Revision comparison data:
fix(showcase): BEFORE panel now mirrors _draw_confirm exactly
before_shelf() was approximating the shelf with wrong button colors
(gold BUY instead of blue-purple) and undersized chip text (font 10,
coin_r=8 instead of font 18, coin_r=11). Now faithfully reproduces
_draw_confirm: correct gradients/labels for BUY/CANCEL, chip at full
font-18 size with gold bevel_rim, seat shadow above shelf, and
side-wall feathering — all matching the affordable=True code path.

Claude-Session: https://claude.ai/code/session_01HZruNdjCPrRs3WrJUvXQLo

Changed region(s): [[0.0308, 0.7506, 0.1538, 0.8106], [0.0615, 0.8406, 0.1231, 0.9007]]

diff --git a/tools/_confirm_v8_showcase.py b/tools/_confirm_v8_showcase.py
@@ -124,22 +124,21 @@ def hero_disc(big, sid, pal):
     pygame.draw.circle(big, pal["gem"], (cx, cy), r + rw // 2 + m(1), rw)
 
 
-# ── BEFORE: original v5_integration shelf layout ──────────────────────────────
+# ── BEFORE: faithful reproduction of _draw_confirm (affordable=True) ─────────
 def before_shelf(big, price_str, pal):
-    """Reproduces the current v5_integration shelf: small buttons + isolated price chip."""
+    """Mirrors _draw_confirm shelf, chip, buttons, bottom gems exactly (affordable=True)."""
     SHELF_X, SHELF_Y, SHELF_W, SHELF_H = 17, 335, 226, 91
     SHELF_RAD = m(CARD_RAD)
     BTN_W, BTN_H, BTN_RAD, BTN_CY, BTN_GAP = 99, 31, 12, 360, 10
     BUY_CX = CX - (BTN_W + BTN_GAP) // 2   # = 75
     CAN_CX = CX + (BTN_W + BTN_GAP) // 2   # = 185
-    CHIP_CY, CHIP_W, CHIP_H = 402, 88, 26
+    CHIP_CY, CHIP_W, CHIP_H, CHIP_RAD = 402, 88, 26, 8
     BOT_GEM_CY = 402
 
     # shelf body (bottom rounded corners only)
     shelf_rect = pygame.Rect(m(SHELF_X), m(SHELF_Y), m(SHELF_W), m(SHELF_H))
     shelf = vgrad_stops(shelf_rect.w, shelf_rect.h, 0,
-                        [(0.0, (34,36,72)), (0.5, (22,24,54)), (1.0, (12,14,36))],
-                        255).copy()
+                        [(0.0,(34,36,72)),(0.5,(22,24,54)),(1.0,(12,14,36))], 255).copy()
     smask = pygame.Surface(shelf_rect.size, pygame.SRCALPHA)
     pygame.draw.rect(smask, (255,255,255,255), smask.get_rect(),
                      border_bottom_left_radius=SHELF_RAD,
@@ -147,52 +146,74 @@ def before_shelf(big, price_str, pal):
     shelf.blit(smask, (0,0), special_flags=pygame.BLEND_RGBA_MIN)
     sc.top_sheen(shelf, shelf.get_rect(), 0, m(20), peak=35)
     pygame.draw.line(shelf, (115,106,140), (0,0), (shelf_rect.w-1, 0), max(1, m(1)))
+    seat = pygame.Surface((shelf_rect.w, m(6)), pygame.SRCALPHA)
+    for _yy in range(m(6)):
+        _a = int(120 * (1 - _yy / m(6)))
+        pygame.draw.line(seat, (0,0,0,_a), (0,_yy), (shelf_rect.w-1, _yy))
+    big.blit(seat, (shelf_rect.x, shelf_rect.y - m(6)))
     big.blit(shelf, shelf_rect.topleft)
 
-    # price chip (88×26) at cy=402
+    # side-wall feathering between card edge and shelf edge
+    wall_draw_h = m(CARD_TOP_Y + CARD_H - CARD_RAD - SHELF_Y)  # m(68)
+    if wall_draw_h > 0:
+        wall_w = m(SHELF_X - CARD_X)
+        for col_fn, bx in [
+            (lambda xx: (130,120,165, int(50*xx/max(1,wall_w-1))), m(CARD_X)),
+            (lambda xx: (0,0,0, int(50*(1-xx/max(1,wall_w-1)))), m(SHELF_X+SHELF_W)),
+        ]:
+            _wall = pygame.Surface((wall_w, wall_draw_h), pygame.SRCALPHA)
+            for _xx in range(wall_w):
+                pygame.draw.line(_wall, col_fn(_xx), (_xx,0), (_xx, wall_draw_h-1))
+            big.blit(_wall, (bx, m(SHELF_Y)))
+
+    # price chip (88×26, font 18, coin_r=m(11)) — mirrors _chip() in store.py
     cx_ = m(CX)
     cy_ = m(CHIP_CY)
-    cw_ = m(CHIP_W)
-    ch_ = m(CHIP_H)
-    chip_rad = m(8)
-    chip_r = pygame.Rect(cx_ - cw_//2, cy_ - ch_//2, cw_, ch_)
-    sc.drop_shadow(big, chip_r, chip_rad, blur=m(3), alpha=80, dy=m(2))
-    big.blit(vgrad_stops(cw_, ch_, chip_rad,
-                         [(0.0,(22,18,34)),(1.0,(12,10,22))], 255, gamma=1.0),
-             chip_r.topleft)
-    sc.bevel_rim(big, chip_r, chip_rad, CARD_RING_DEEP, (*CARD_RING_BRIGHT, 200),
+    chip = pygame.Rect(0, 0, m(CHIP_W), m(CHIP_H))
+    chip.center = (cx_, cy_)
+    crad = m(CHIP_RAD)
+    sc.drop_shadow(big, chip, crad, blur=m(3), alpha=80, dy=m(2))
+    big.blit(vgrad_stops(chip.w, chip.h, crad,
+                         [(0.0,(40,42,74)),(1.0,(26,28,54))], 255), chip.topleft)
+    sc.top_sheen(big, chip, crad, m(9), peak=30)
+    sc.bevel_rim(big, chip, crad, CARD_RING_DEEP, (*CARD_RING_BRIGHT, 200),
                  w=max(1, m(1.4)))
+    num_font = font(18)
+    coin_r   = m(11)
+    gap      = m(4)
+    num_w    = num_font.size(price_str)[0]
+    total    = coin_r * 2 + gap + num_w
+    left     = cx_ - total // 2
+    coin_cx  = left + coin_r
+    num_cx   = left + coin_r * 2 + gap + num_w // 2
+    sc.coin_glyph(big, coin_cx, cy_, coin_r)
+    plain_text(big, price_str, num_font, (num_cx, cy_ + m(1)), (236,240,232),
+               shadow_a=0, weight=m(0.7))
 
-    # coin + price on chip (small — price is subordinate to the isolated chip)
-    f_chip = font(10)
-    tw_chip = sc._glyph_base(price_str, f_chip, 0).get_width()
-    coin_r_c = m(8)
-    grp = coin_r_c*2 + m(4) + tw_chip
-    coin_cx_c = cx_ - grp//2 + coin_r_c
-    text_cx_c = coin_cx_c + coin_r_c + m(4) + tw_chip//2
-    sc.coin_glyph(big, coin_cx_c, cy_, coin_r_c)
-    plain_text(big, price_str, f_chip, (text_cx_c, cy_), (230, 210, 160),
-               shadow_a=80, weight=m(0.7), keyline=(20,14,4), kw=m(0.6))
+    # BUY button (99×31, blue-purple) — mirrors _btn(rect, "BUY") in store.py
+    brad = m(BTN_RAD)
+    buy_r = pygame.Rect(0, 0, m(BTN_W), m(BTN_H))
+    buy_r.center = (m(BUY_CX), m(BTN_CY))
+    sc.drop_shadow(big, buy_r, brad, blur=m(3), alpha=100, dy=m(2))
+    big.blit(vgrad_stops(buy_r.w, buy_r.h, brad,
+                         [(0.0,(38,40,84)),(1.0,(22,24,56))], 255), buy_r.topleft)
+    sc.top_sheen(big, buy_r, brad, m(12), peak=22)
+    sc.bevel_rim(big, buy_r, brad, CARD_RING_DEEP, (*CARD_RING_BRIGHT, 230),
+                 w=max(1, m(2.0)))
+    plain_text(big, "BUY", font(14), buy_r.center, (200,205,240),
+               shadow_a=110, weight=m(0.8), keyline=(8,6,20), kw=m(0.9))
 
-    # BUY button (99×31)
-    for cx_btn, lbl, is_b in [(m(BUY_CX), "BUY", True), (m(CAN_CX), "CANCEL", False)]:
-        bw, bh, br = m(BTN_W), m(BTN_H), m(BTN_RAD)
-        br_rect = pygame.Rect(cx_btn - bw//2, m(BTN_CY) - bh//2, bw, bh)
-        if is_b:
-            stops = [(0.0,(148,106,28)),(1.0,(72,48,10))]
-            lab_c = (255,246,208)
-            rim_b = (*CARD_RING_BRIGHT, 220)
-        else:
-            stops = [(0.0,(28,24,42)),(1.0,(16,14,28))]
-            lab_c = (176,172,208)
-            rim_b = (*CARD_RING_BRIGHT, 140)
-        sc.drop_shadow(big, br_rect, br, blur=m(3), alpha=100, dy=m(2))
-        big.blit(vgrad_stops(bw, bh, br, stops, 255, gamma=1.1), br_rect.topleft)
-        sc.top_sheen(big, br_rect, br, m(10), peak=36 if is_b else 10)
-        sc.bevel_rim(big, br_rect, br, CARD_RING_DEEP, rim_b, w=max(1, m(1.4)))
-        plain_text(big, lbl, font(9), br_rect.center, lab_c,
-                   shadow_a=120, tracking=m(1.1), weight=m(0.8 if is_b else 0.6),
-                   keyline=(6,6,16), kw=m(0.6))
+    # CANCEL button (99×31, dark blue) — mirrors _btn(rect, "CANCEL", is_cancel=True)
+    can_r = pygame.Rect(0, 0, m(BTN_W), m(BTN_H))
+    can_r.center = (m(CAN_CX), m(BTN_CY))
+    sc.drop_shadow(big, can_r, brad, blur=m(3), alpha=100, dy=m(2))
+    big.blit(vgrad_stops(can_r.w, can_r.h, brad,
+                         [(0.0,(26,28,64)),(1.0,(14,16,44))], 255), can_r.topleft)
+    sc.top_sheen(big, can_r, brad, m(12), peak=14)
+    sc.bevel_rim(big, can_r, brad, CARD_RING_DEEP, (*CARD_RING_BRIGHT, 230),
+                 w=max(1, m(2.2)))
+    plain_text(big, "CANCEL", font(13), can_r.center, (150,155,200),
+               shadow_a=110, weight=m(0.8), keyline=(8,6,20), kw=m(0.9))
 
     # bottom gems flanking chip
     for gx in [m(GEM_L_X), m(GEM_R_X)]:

What the exercise asks: Every line above that includes "side" counts toward one total; give that total by itself.

Answer to the exercise: 2